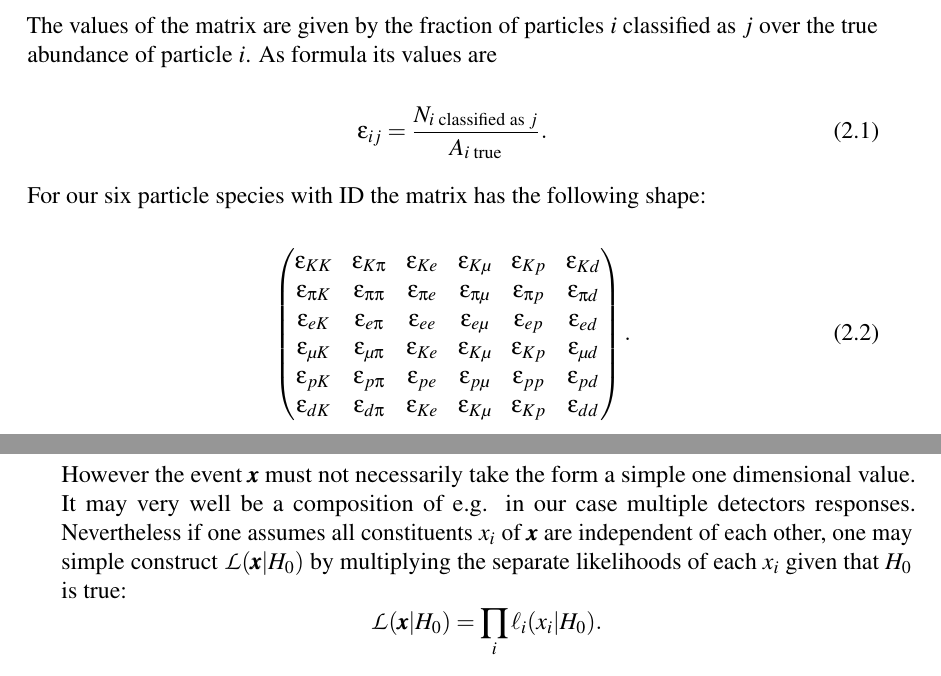
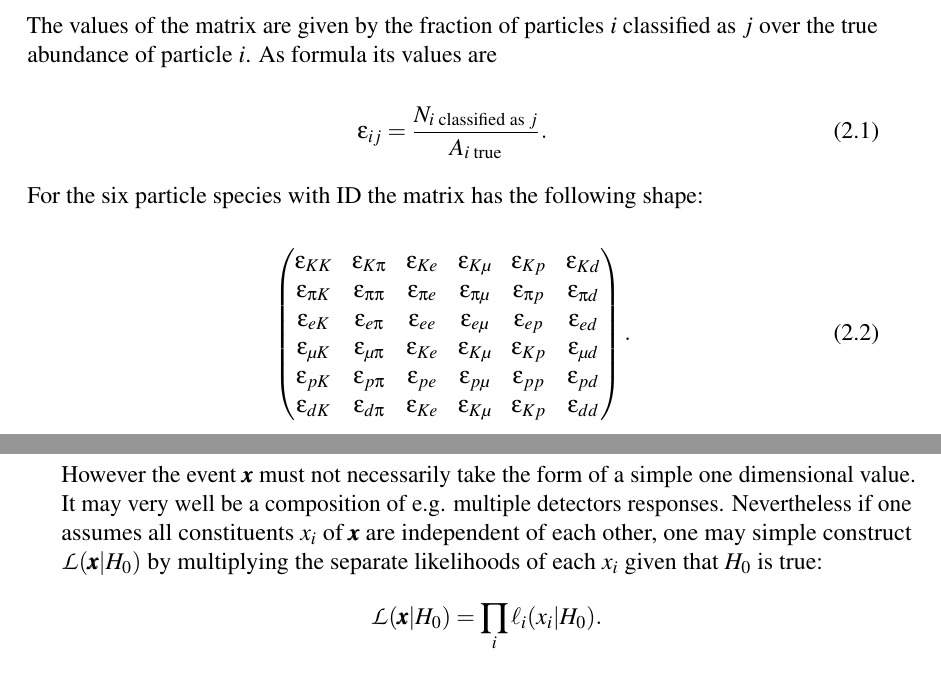
Before and after one commit to Edenhofer/PID-boost, a LaTeX thesis (doc/thesis/main.tex, which reads doc/thesis/chapters/statistics.tex): two parts of pages 14 and 15 of 28, joined at a grey line, cut so that both start at the same text. Compiled offline with pdfLaTeX.

Commit message:
thesis statistics.tex: Strip 'our' usage

```diff
--- a/doc/thesis/chapters/statistics.tex
+++ b/doc/thesis/chapters/statistics.tex
@@ -77,7 +77,7 @@ The values of the matrix are given by the fraction of particles $i$ classified a
 	\epsilon_{i j} = \frac{N_{i \text{ classified as } j}}{A_{i \text{ true}}}.
 \end{equation}
 
-For our six particle species with ID the matrix has the following shape:
+For the six particle species with ID the matrix has the following shape:
 
 \begin{equation}
 	\begin{pmatrix}
@@ -101,7 +101,7 @@ The ratio of likelihoods is commonly used for comparisons of the goodness of two
 	\frac{\mathcal{L}(\pmb{x}|H_0)}{\mathcal{L}(\pmb{x}|H_1)}
 \end{equation*} denotes how many times more likely the event $\pmb{x}$ is under hypothesis $H_0$ relative to $H_1$.
 
-However the event $\pmb{x}$ must not necessarily take the form a simple one dimensional value. It may very well be a composition of e.g. in our case multiple detectors responses. Nevertheless if one assumes all constituents $x_i$ of $\pmb{x}$ are independent of each other, one may simple construct $\mathcal{L}(\pmb{x}|H_0)$ by multiplying the separate likelihoods of each $x_i$ given that $H_0$ is true:
+However the event $\pmb{x}$ must not necessarily take the form of a simple one dimensional value. It may very well be a composition of e.g. multiple detectors responses. Nevertheless if one assumes all constituents $x_i$ of $\pmb{x}$ are independent of each other, one may simple construct $\mathcal{L}(\pmb{x}|H_0)$ by multiplying the separate likelihoods of each $x_i$ given that $H_0$ is true:
 \begin{equation*}
 	\mathcal{L}(\pmb{x}|H_0) = \prod \limits_{i} \ell_i(x_i|H_0).
 \end{equation*}
```
Also changed, not shown: doc/thesis/chapters/statistics.tex (6 more changed lines).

- **WHAT IS REQUIRED**:
Your answer must be an exact repeat of the records above, with the pictures left out.

- **TASK SOLUTION**:
Before and after one commit to Edenhofer/PID-boost, a LaTeX thesis (doc/thesis/main.tex, which reads doc/thesis/chapters/statistics.tex): two parts of pages 14 and 15 of 28, joined at a grey line, cut so that both start at the same text. Compiled offline with pdfLaTeX.

Commit message:
thesis statistics.tex: Strip 'our' usage

```diff
--- a/doc/thesis/chapters/statistics.tex
+++ b/doc/thesis/chapters/statistics.tex
@@ -77,7 +77,7 @@ The values of the matrix are given by the fraction of particles $i$ classified a
 	\epsilon_{i j} = \frac{N_{i \text{ classified as } j}}{A_{i \text{ true}}}.
 \end{equation}
 
-For our six particle species with ID the matrix has the following shape:
+For the six particle species with ID the matrix has the following shape:
 
 \begin{equation}
 	\begin{pmatrix}
@@ -101,7 +101,7 @@ The ratio of likelihoods is commonly used for comparisons of the goodness of two
 	\frac{\mathcal{L}(\pmb{x}|H_0)}{\mathcal{L}(\pmb{x}|H_1)}
 \end{equation*} denotes how many times more likely the event $\pmb{x}$ is under hypothesis $H_0$ relative to $H_1$.
 
-However the event $\pmb{x}$ must not necessarily take the form a simple one dimensional value. It may very well be a composition of e.g. in our case multiple detectors responses. Nevertheless if one assumes all constituents $x_i$ of $\pmb{x}$ are independent of each other, one may simple construct $\mathcal{L}(\pmb{x}|H_0)$ by multiplying the separate likelihoods of each $x_i$ given that $H_0$ is true:
+However the event $\pmb{x}$ must not necessarily take the form of a simple one dimensional value. It may very well be a composition of e.g. multiple detectors responses. Nevertheless if one assumes all constituents $x_i$ of $\pmb{x}$ are independent of each other, one may simple construct $\mathcal{L}(\pmb{x}|H_0)$ by multiplying the separate likelihoods of each $x_i$ given that $H_0$ is true:
 \begin{equation*}
 	\mathcal{L}(\pmb{x}|H_0) = \prod \limits_{i} \ell_i(x_i|H_0).
 \end{equation*}
```
Also changed, not shown: doc/thesis/chapters/statistics.tex (6 more changed lines).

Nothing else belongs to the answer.